Is Tuukka Rask the Rodney Dangerfield of the Boston sports scene? Former Boston Bruins goalie Reggie Lemelin believes he is and also thinks that Rask doesn’t get enough respect around the NHL either.
“Tuukka Rask’s not just the Rodney Dangerfield of Boston but of NHL goalies too; he ‘can’t get no respect’” Lemelin recently told Boston Hockey Now.
Even with the NHL on pause for the past two months, Rask has still been a lightning rod for criticism; so much so that his teammate and captain Zdeno Chara made a point to come to his defense on Instagram last month. In a Zoom conference call with the media Monday, Rask was asked why so many in Boston can’t seem to give him his due props?
“It’s something that I think I’ve said a thousand times previously, it comes with the territory,” Rask replied when asked about Lemelin’s Dangerfield analogy. “In a town like this, people love their sports. It doesn’t matter if it’s basketball, hockey, baseball or football.
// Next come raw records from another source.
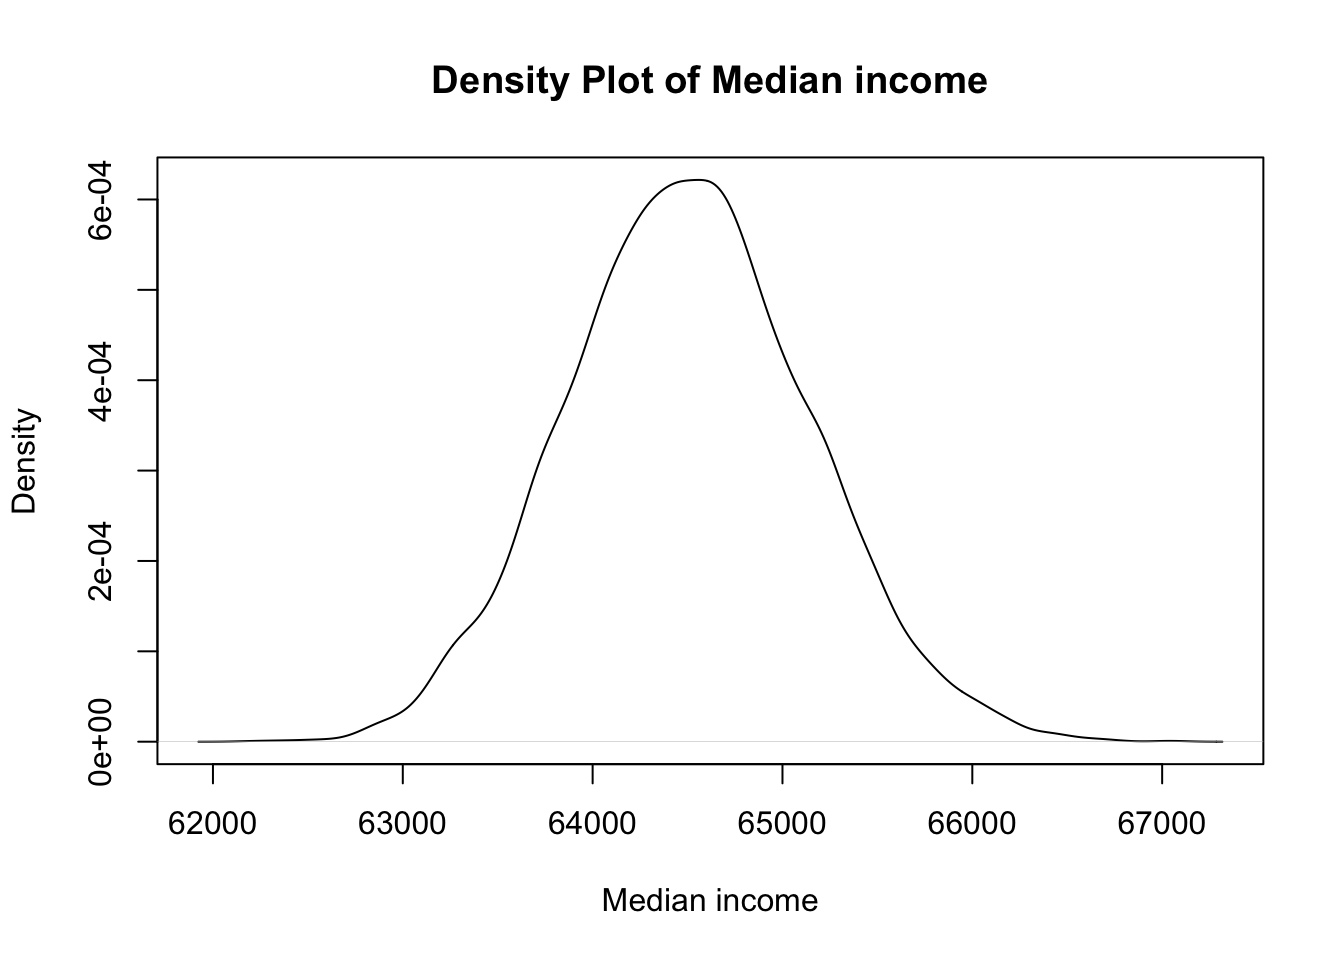
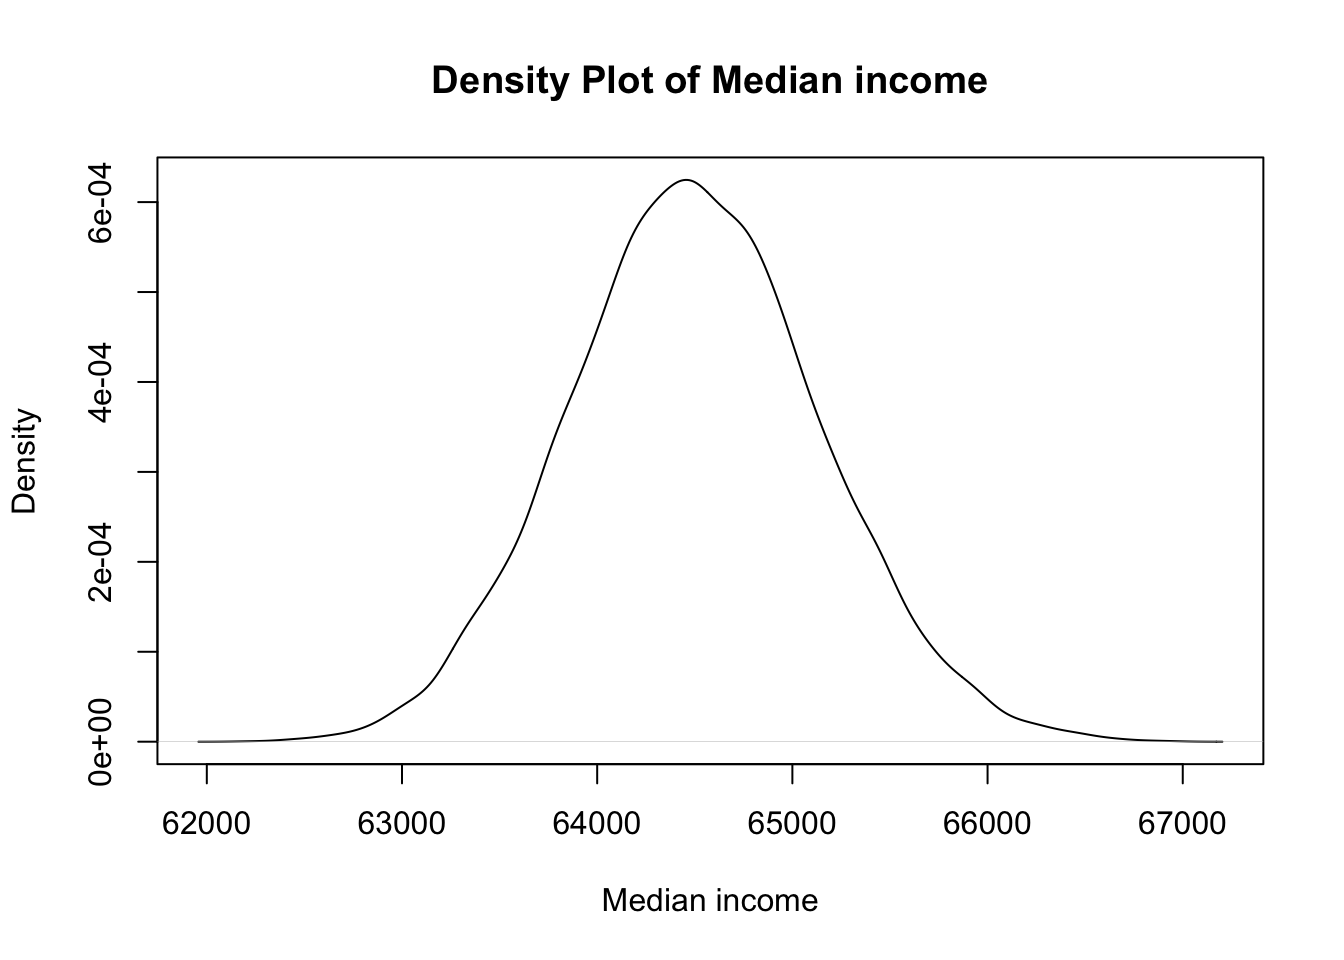
o9

diff --git a/docs/Catallactics/Personal/pricing.html b/docs/Catallactics/Personal/pricing.html
@@ -889,7 +889,7 @@ attr(,"class")
 </section>
 <section id="option-pricing-calculation" class="level2">
 <h2 class="anchored" data-anchor-id="option-pricing-calculation">Option pricing calculation</h2>
-<p>Aim for a strike <strong>~10 delta.</strong></p>
+<p>Aim for a strike <strong>less than 10 delta.</strong></p>
 <div class="cell">
 <details class="code-fold">
 <summary>Code</summary>
@@ -927,8 +927,17 @@ attr(,"class")
 <div class="cell-output cell-output-stdout">
 <pre><code>[1] 19151.09</code></pre>
 </div>
+<details class="code-fold">
+<summary>Code</summary>
+<div class="sourceCode cell-code" id="cb14"><pre class="sourceCode r code-with-copy"><code class="sourceCode r"><span id="cb14-1"><a href="#cb14-1" aria-hidden="true" tabindex="-1"></a>price</span></code><button title="Copy to Clipboard" class="code-copy-button"><i class="bi"></i></button></pre></div>
+</details>
+<div class="cell-output cell-output-stdout">
+<pre><code>Concise summary of valuation for EuropeanOption 
+    value     delta     gamma      vega     theta       rho    divRho 
+  53.9913   -0.0479    0.0000 1284.4907 -314.9786 -371.0821  353.3849 </code></pre>
 </div>
-<p>Price of a <strong>4 month 12 delta option</strong> is 54 for the given strike price</p>
+</div>
+<p>Price of a <strong>4 month 5 delta option</strong> is 54 for the given strike price</p>
 </section>
 <section id="take-home-message" class="level2">
 <h2 class="anchored" data-anchor-id="take-home-message">Take home message</h2>
@@ -948,14 +957,14 @@ Summary
 <div class="cell">
 <details class="code-fold">
 <summary>Code</summary>
-<div class="sourceCode cell-code" id="cb14"><pre class="sourceCode r code-with-copy"><code class="sourceCode r"><span id="cb14-1"><a href="#cb14-1" aria-hidden="true" tabindex="-1"></a>closing<span class="ot">&lt;-</span><span class="dv">22530</span></span>
-<span id="cb14-2"><a href="#cb14-2" aria-hidden="true" tabindex="-1"></a>strikerate <span class="ot">&lt;-</span> <span class="dv">18000</span>  <span class="co"># Strike price of the option</span></span>
-<span id="cb14-3"><a href="#cb14-3" aria-hidden="true" tabindex="-1"></a>time<span class="ot">&lt;-</span> <span class="dv">210</span><span class="sc">/</span><span class="dv">365</span>  <span class="co"># Time to expiration in years</span></span>
-<span id="cb14-4"><a href="#cb14-4" aria-hidden="true" tabindex="-1"></a>risk_free_rate <span class="ot">&lt;-</span> <span class="fl">0.071</span>   <span class="co"># Risk-free interest rate</span></span>
-<span id="cb14-5"><a href="#cb14-5" aria-hidden="true" tabindex="-1"></a>vol<span class="ot">&lt;-</span>vol <span class="co"># implied volatility</span></span>
-<span id="cb14-6"><a href="#cb14-6" aria-hidden="true" tabindex="-1"></a></span>
-<span id="cb14-7"><a href="#cb14-7" aria-hidden="true" tabindex="-1"></a>price<span class="ot">&lt;-</span><span class="fu">EuropeanOption</span>(<span class="at">type =</span> <span class="st">"put"</span>,<span class="at">underlying =</span> closing,<span class="at">strike =</span> strikerate,<span class="at">dividendYield =</span> <span class="dv">0</span>,<span class="at">riskFreeRate =</span> risk_free_rate,<span class="at">maturity =</span> time,<span class="at">volatility =</span> vol)</span>
-<span id="cb14-8"><a href="#cb14-8" aria-hidden="true" tabindex="-1"></a>price</span></code><button title="Copy to Clipboard" class="code-copy-button"><i class="bi"></i></button></pre></div>
+<div class="sourceCode cell-code" id="cb16"><pre class="sourceCode r code-with-copy"><code class="sourceCode r"><span id="cb16-1"><a href="#cb16-1" aria-hidden="true" tabindex="-1"></a>closing<span class="ot">&lt;-</span><span class="dv">22530</span></span>
+<span id="cb16-2"><a href="#cb16-2" aria-hidden="true" tabindex="-1"></a>strikerate <span class="ot">&lt;-</span> <span class="dv">18000</span>  <span class="co"># Strike price of the option</span></span>
+<span id="cb16-3"><a href="#cb16-3" aria-hidden="true" tabindex="-1"></a>time<span class="ot">&lt;-</span> <span class="dv">210</span><span class="sc">/</span><span class="dv">365</span>  <span class="co"># Time to expiration in years</span></span>
+<span id="cb16-4"><a href="#cb16-4" aria-hidden="true" tabindex="-1"></a>risk_free_rate <span class="ot">&lt;-</span> <span class="fl">0.071</span>   <span class="co"># Risk-free interest rate</span></span>
+<span id="cb16-5"><a href="#cb16-5" aria-hidden="true" tabindex="-1"></a>vol<span class="ot">&lt;-</span>vol <span class="co"># implied volatility</span></span>
+<span id="cb16-6"><a href="#cb16-6" aria-hidden="true" tabindex="-1"></a></span>
+<span id="cb16-7"><a href="#cb16-7" aria-hidden="true" tabindex="-1"></a>price<span class="ot">&lt;-</span><span class="fu">EuropeanOption</span>(<span class="at">type =</span> <span class="st">"put"</span>,<span class="at">underlying =</span> closing,<span class="at">strike =</span> strikerate,<span class="at">dividendYield =</span> <span class="dv">0</span>,<span class="at">riskFreeRate =</span> risk_free_rate,<span class="at">maturity =</span> time,<span class="at">volatility =</span> vol)</span>
+<span id="cb16-8"><a href="#cb16-8" aria-hidden="true" tabindex="-1"></a>price</span></code><button title="Copy to Clipboard" class="code-copy-button"><i class="bi"></i></button></pre></div>
 </details>
 <div class="cell-output cell-output-stdout">
 <pre><code>Concise summary of valuation for EuropeanOption 

diff --git a/docs/posts/montecarlo.html b/docs/posts/montecarlo.html
@@ -1011,7 +1011,7 @@ Income distribution is not normal
 </details>
 <div class="cell-output cell-output-stdout">
 <pre><code>     Min.   1st Qu.    Median      Mean   3rd Qu.      Max. 
-   208654    296828    343512    547787    442229 101892027 </code></pre>
+   214100    296189    345424    587175    435498 228597172 </code></pre>
 </div>
 <details open="" class="code-fold">
 <summary>Code</summary>
@@ -1019,7 +1019,7 @@ Income distribution is not normal
 </details>
 <div class="cell-output cell-output-stdout">
 <pre><code>   Min. 1st Qu.  Median    Mean 3rd Qu.    Max. 
-  62196   64074   64497   64507   64928   67045 </code></pre>
+  62231   64070   64492   64503   64926   66929 </code></pre>
 </div>
 <details open="" class="code-fold">
 <summary>Code</summary>
@@ -1027,7 +1027,7 @@ Income distribution is not normal
 </details>
 <div class="cell-output cell-output-stdout">
 <pre><code>     Min.   1st Qu.    Median      Mean   3rd Qu.      Max. 
-9.915e+05 3.369e+06 5.675e+06 2.529e+07 1.215e+07 1.016e+10 </code></pre>
+9.999e+05 3.308e+06 5.692e+06 2.929e+07 1.183e+07 2.283e+10 </code></pre>
 </div>
 </div>
 </section>

diff --git a/docs/Revision notes/Diagrams/diagrams.html b/docs/Revision notes/Diagrams/diagrams.html
@@ -1291,7 +1291,7 @@ window.document.addEventListener("DOMContentLoaded", function (event) {
 </div>
   </div>
 </footer>
-<script>var lightboxQuarto = GLightbox({"loop":false,"openEffect":"zoom","closeEffect":"zoom","selector":".lightbox","descPosition":"bottom"});
+<script>var lightboxQuarto = GLightbox({"descPosition":"bottom","openEffect":"zoom","selector":".lightbox","loop":false,"closeEffect":"zoom"});
 window.onload = () => {
   lightboxQuarto.on('slide_before_load', (data) => {
     const { slideIndex, slideNode, slideConfig, player, trigger } = data;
There’s always the fans out there who want to see you win and succeed, but they have their right to criticize you. And I’ve accepted the fact that my job is what it is. Sometimes people praise you, and sometimes they don’t.”
When Lemelin and Andy Moog patrolled the Bruins crease from 1988-92, the only championships the city of Boston had tasted since Bobby Orr and the Big Bad Bruins hoisted the Stanley Cup in 1970 and 1972, was the Celtics dynasty of the 1980’s. With Lemelin between the pipes in the 1988 Stanley Cup playoffs, the Bruins beat the Canadiens in the playoffs for the first time in 45 years.
“That was my first year and Andy’s first year and after we beat Montreal, it was like we won the Stanley Cup,” Lemelin recalled. “I was like ‘Hey this is just the second round, we still got two to go!’ but it was so great to be a part of that and that run even though we lost in the Final.”
It wasn’t until the Red Sox broke the curse in 2004, that the city was reminded what winning a championship felt like. Over the last 20 years though, between the Bruins, Celtics, Red Sox and Patriots, Boston has been blessed with eleven championships and the expectation around Boston sports now is to win a championship or else! As Lemelin pointed out, that’s likely why, despite being the winningest goalie in franchise history with a record of 291-158-64 in 536 NHL games as well as a 2.12 GAA, .929 save percentage and 50 shutouts, Rask gets the Dangerfield treatment. He also made a point to note that Rask is an even better person than he is a goalie.
“I’ll tell you what, I got to know him personally at a few different Bruins golf tournaments and some other events and he’s a great guy,” Lemelin said of Rask. “He’s performed so steady and so well but I think it’s the expectation level here in Boston because we have so many good teams that keep winning championships. It carries from one sport to the next here and if you don’t win the championship the fans are like ‘What are you doing? You’re supposed to win!’ but I think he’s just a fantastic goalie. He had an unbelievable playoff last year and then the last game, the whole team laid an egg but everyone blames him? It’s not right.”
Rask – who said Monday he’s not thinking of retiring – understands the championship ultimatum attitude in Boston and hopes to meet those expectations before his contract runs out after next season. Until then, he plans to just continue to perform to the level that still has him amongst the NHL’s elite goalies with a 26-8-6 record this season and a league-leading 2.12 GAA and .929 save percentage.
“I just try to do my job as good as I can every night, give us a chance to win, and then what comes with that, it comes,” the frequently embattled goaltender said. “But maybe in the future after I retire and look back, you kind of appreciate yourself more and see what you did and obviously this city is known to win championships, and your success is measured by winning championships.
I’ve gotten to the Finals with the team twice as a playing goalie. Didn’t win, but I think it’s still a great accomplishment to reach that point, going to the Finals. Obviously it would be nice to be known as a champion in those years, but it didn’t happen and we just have to live with that. I think I’ve played a good career so far, and hopefully, there are some more years left and even maybe a championship in the future and hopefully, I can improve my play as well.”